(Record excerpts)
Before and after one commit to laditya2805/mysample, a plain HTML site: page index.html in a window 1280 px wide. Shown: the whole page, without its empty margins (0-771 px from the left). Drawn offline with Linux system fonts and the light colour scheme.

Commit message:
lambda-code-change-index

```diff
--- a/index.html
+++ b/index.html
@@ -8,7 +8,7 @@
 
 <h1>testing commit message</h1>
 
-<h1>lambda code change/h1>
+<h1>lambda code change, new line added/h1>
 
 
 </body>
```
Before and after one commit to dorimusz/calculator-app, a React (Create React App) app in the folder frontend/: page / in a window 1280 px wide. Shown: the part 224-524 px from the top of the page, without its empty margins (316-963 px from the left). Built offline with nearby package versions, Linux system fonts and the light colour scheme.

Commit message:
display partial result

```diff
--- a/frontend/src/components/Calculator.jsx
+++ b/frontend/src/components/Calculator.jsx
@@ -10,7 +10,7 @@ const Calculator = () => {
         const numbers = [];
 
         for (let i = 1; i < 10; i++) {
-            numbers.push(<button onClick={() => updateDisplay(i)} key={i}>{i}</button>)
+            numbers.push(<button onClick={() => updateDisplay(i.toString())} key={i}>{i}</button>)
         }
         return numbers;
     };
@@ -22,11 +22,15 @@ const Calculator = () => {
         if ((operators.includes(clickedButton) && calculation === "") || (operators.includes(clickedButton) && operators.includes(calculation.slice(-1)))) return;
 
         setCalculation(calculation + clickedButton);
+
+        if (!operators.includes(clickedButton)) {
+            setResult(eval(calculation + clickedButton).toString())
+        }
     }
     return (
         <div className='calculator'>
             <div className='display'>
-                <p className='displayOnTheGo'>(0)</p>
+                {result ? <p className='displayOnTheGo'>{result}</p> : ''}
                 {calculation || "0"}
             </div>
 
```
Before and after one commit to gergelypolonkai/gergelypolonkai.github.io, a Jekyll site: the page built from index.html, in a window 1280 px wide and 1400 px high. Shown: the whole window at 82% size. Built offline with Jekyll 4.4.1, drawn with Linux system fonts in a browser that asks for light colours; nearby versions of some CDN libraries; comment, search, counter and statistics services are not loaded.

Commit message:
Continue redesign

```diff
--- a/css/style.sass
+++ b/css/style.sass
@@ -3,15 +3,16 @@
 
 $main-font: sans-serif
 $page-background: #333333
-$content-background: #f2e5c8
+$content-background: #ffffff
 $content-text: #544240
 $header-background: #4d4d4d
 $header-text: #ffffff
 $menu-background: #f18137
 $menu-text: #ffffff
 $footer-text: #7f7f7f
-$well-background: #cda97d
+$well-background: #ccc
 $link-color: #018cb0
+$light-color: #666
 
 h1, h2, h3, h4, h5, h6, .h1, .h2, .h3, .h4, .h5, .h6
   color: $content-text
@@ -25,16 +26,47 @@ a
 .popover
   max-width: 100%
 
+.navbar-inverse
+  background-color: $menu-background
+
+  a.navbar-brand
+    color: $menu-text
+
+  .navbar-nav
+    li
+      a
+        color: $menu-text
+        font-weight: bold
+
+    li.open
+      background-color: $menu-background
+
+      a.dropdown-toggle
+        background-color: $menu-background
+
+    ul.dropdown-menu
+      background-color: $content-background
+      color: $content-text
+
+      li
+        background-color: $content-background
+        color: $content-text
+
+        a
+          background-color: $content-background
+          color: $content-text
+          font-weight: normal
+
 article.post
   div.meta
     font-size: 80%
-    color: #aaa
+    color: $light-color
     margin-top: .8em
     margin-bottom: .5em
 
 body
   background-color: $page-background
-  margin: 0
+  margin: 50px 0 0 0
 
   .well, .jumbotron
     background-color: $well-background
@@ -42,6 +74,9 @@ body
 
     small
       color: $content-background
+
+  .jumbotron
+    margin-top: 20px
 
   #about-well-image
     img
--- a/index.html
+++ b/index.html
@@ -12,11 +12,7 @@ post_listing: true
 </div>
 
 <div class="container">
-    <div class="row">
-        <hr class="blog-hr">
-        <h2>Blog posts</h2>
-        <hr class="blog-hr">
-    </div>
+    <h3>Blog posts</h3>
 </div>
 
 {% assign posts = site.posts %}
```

(Problem details) Go through the entries above and copy each line with "content" in it.

(Result of the task)
-$content-background: #f2e5c8
+$content-background: #ffffff
 $content-text: #544240
   color: $content-text
+      background-color: $content-background
+      color: $content-text
+        background-color: $content-background
+        color: $content-text
+          background-color: $content-background
+          color: $content-text
       color: $content-background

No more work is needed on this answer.